The consequences of this claim construction will be the subject of future posts.

*And then there is this ditty sung to the tune of "Camelot":

A law was made 200 years ago here
Grant patents, help promote inventive thought
Today the system's thriving and our credo
Is claim-a-lot

We push the envelope,
Expand the boundaries
Create a circle from a tiny dot
Our product's forged with words
and not in foundries
We claim a lot

Claim-a-lot (claim-a-lot)
I know it sounds a bit bizarre
Lord, we claim-a-lot (oh yes, we claim-a-lot)
Stretch out those claims so far

Though prior art may set some limitations
Restricts our flights of fancy, clever thought
Our efforts, not for naught
Results, so boldly wrought
Construct our patent juggernauts
By claiming quite a lot.
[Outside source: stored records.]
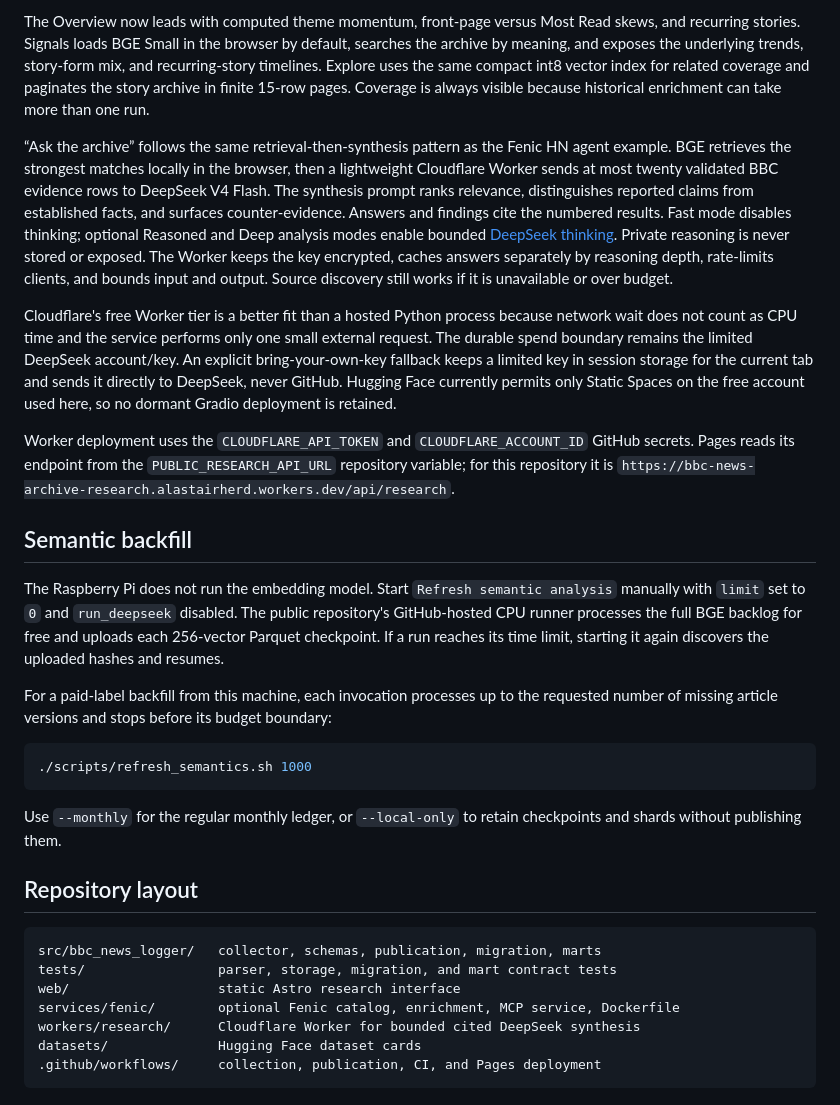
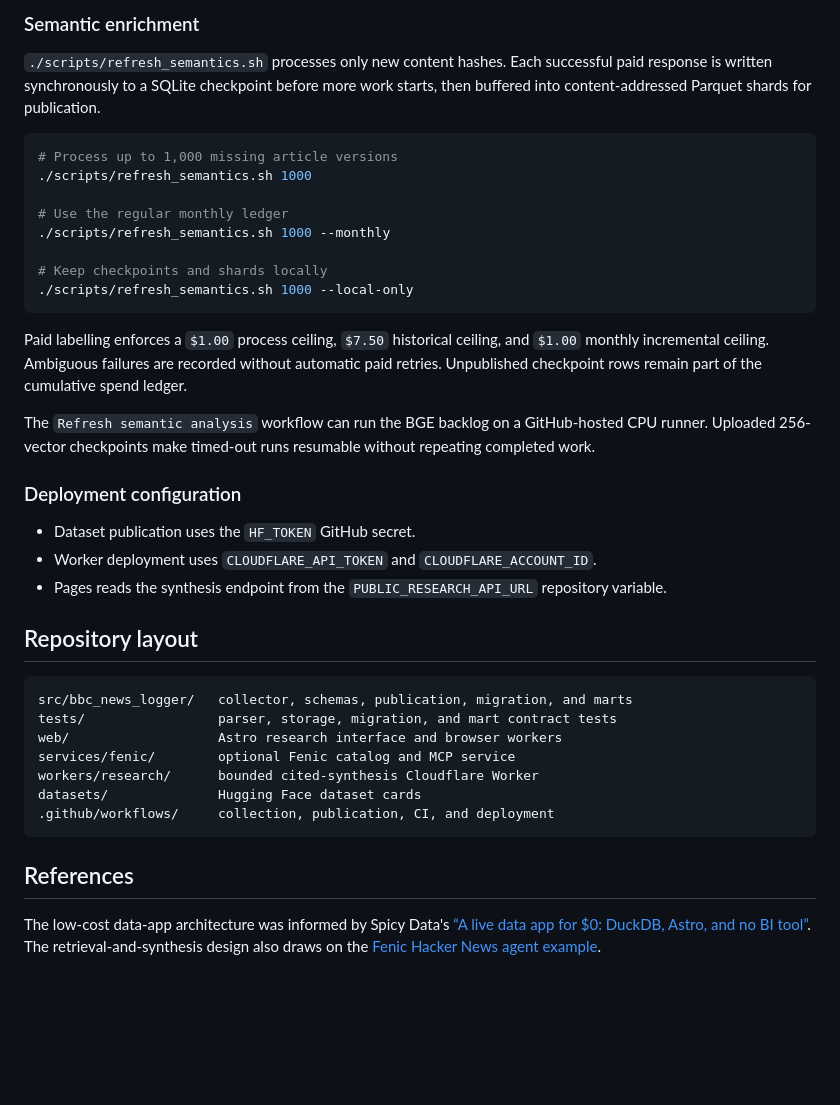
Before and after one commit to alastairherd/bbc_news_logger, a Markdown page: README.md, the part around one of its changes. Rendered like a GitHub page; folded sections open; blank space fills up the shorter version.

Commit message:
Rewrite public README

````diff
--- a/README.md
+++ b/README.md
@@ -131,57 +168,51 @@ failed upload cannot make a resumed run undercount prior paid work.
 
-The Overview now leads with computed theme momentum, front-page versus Most Read skews, and
-recurring stories. Signals loads BGE Small in the browser by default, searches the archive by
-meaning, and exposes the underlying trends, story-form mix, and recurring-story timelines. Explore
-uses the same compact int8 vector index for related coverage and paginates the story archive in
-finite 15-row pages. Coverage is always visible because historical enrichment can take more than
-one run.
+### Semantic enrichment
 
-“Ask the archive” follows the same retrieval-then-synthesis pattern as the Fenic HN agent example.
-BGE retrieves the strongest matches locally in the browser, then a lightweight Cloudflare Worker
-sends at most twenty validated BBC evidence rows to DeepSeek V4 Flash. The synthesis prompt ranks
-relevance, distinguishes reported claims from established facts, and surfaces counter-evidence.
-Answers and findings cite the numbered results. Fast mode disables thinking; optional Reasoned and
-Deep analysis modes enable bounded [DeepSeek thinking](https://api-docs.deepseek.com/guides/thinking_mode).
-Private reasoning is never stored or exposed. The Worker keeps the key
-encrypted, caches answers separately by reasoning depth, rate-limits clients, and bounds input and
-output. Source discovery still works if it is unavailable or over budget.
-
-Cloudflare's free Worker tier is a better fit than a hosted Python process because network wait does
-not count as CPU time and the service performs only one small external request. The durable spend
-boundary remains the limited DeepSeek account/key. An explicit bring-your-own-key fallback keeps a
-limited key in session storage for the current tab and sends it directly to DeepSeek, never GitHub.
-Hugging Face currently permits only Static Spaces on the free account used here, so no dormant
-Gradio deployment is retained.
-
-Worker deployment uses the `CLOUDFLARE_API_TOKEN` and `CLOUDFLARE_ACCOUNT_ID` GitHub secrets. Pages
-reads its endpoint from the `PUBLIC_RESEARCH_API_URL` repository variable; for this repository it is
-`https://bbc-news-archive-research.alastairherd.workers.dev/api/research`.
-
-## Semantic backfill
-
-The Raspberry Pi does not run the embedding model. Start `Refresh semantic analysis` manually
-with `limit` set to `0` and `run_deepseek` disabled. The public repository's GitHub-hosted CPU
-runner processes the full BGE backlog for free and uploads each 256-vector Parquet checkpoint.
-If a run reaches its time limit, starting it again discovers the uploaded hashes and resumes.
-
-For a paid-label backfill from this machine, each invocation processes up to the requested number
-of missing article versions and stops before its budget boundary:
+`./scripts/refresh_semantics.sh` processes only new content hashes. Each successful paid response
+is written synchronously to a SQLite checkpoint before more work starts, then buffered into
+content-addressed Parquet shards for publication.
 
 ```bash
+# Process up to 1,000 missing article versions
 ./scripts/refresh_semantics.sh 1000
+
+# Use the regular monthly ledger
+./scripts/refresh_semantics.sh 1000 --monthly
+
+# Keep checkpoints and shards locally
+./scripts/refresh_semantics.sh 1000 --local-only
 ```
 
-Use `--monthly` for the regular monthly ledger, or `--local-only` to retain checkpoints and shards
-without publishing them.
+Paid labelling enforces a `$1.00` process ceiling, `$7.50` historical ceiling, and `$1.00` monthly
+incremental ceiling. Ambiguous failures are recorded without automatic paid retries. Unpublished
+checkpoint rows remain part of the cumulative spend ledger.
+
+The `Refresh semantic analysis` workflow can run the BGE backlog on a GitHub-hosted CPU runner.
+Uploaded 256-vector checkpoints make timed-out runs resumable without repeating completed work.
+
+### Deployment configuration
+
+- Dataset publication uses the `HF_TOKEN` GitHub secret.
+- Worker deployment uses `CLOUDFLARE_API_TOKEN` and `CLOUDFLARE_ACCOUNT_ID`.
+- Pages reads the synthesis endpoint from the `PUBLIC_RESEARCH_API_URL` repository variable.
+
+</details>
 
 ## Repository layout
 
 ```text
-src/bbc_news_logger/   collector, schemas, publication, migration, marts
+src/bbc_news_logger/   collector, schemas, publication, migration, and marts
 tests/                 parser, storage, migration, and mart contract tests
-web/                   static Astro research interface
-services/fenic/        optional Fenic catalog, enrichment, MCP service, Dockerfile
-workers/research/      Cloudflare Worker for bounded cited DeepSeek synthesis
+web/                   Astro research interface and browser workers
+services/fenic/        optional Fenic catalog and MCP service
+workers/research/      bounded cited-synthesis Cloudflare Worker
 datasets/              Hugging Face dataset cards
-.github/workflows/     collection, publication, CI, and Pages deployment
+.github/workflows/     collection, publication, CI, and deployment
 ```
+
+## References
+
+The low-cost data-app architecture was informed by Spicy Data's
+[“A live data app for $0: DuckDB, Astro, and no BI tool”](https://spicydata.ai/blog/zero-dollar-data-app/).
+The retrieval-and-synthesis design also draws on the
+[Fenic Hacker News agent example](https://github.com/typedef-ai/fenic-examples/tree/main/hn_agent).
````
Also changed, not shown: other parts of README.md (+121 -84 lines).
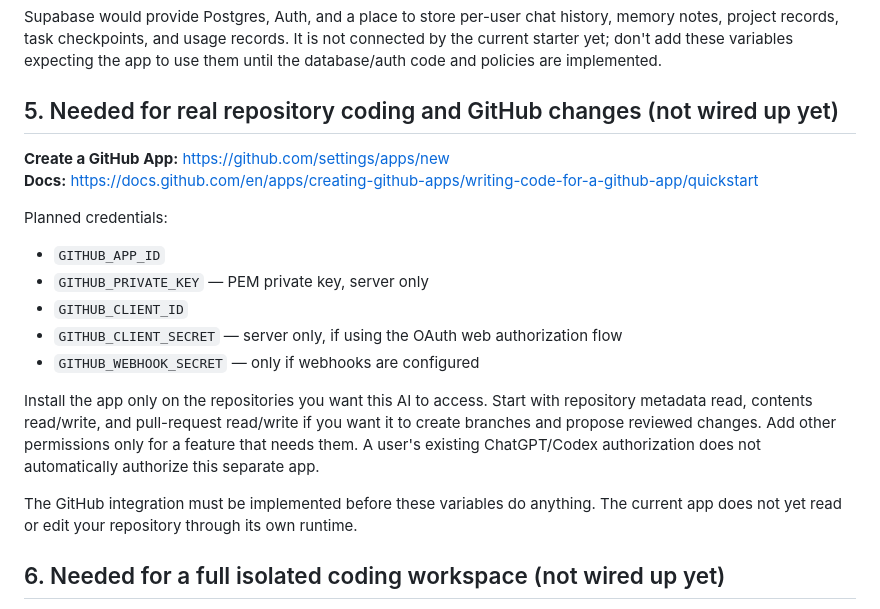
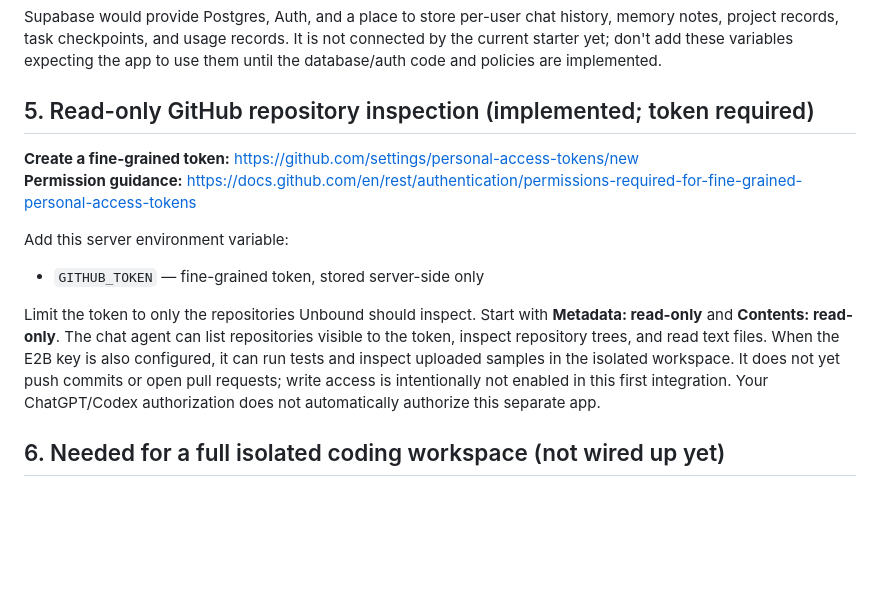
Before and after one commit to hhlongwane/Render, a Markdown page: unbound-assistant/API-SETUP.md, the part around the change. Rendered like a GitHub page; blank space fills up the shorter version.

Commit message:
Document implemented GitHub repository inspection

```diff
--- a/unbound-assistant/API-SETUP.md
+++ b/unbound-assistant/API-SETUP.md
@@ -61,21 +61,15 @@ Planned server environment variables:
 
 Supabase would provide Postgres, Auth, and a place to store per-user chat history, memory notes, project records, task checkpoints, and usage records. It is not connected by the current starter yet; don't add these variables expecting the app to use them until the database/auth code and policies are implemented.
 
-## 5. Needed for real repository coding and GitHub changes (not wired up yet)
+## 5. Read-only GitHub repository inspection (implemented; token required)
 
-**Create a GitHub App:** https://github.com/settings/apps/new
-**Docs:** https://docs.github.com/en/apps/creating-github-apps/writing-code-for-a-github-app/quickstart
+**Create a fine-grained token:** https://github.com/settings/personal-access-tokens/new
+**Permission guidance:** https://docs.github.com/en/rest/authentication/permissions-required-for-fine-grained-personal-access-tokens
 
-Planned credentials:
-- `GITHUB_APP_ID`
-- `GITHUB_PRIVATE_KEY` — PEM private key, server only
-- `GITHUB_CLIENT_ID`
-- `GITHUB_CLIENT_SECRET` — server only, if using the OAuth web authorization flow
-- `GITHUB_WEBHOOK_SECRET` — only if webhooks are configured
+Add this server environment variable:
+- `GITHUB_TOKEN` — fine-grained token, stored server-side only
 
-Install the app only on the repositories you want this AI to access. Start with repository metadata read, contents read/write, and pull-request read/write if you want it to create branches and propose reviewed changes. Add other permissions only for a feature that needs them. A user's existing ChatGPT/Codex authorization does not automatically authorize this separate app.
-
-The GitHub integration must be implemented before these variables do anything. The current app does not yet read or edit your repository through its own runtime.
+Limit the token to only the repositories Unbound should inspect. Start with **Metadata: read-only** and **Contents: read-only**. The chat agent can list repositories visible to the token, inspect repository trees, and read text files. When the E2B key is also configured, it can run tests and inspect uploaded samples in the isolated workspace. It does not yet push commits or open pull requests; write access is intentionally not enabled in this first integration. Your ChatGPT/Codex authorization does not automatically authorize this separate app.
 
 ## 6. Needed for a full isolated coding workspace (not wired up yet)
 
```
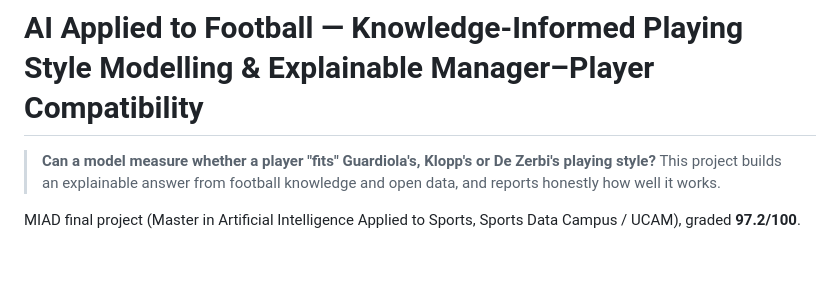
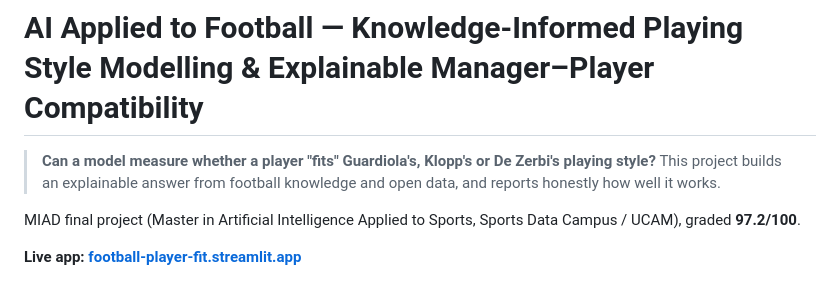
Before and after one commit to Joao1531/football-manager-player-compatibility, a Markdown page: README.md, the part around the change. GitHub-like rendering; blank space fills up the shorter version.

Commit message:
Add live app link to README
Co-Authored-By: Claude Sonnet 5.5 <noreply@anthropic.com>

```diff
--- a/README.md
+++ b/README.md
@@ -4,6 +4,8 @@
 > This project builds an explainable answer from football knowledge and open data, and reports honestly how well it works.
 
 MIAD final project (Master in Artificial Intelligence Applied to Sports, Sports Data Campus / UCAM), graded **97.2/100**.
+
+**Live app: [football-player-fit.streamlit.app](https://football-player-fit.streamlit.app)**
 
 <p align="center">
   <img src="docs/images/app_main.png" alt="Streamlit app: player compatibility with each manager" width="85%">
```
Kramer, Levin, Naftalis & Frankel LLP, Claim-a-Lot, in Pamphlet for N.Y. Intellectual Property Law Association 78th Annual Dinner (Mar. 24, 2000).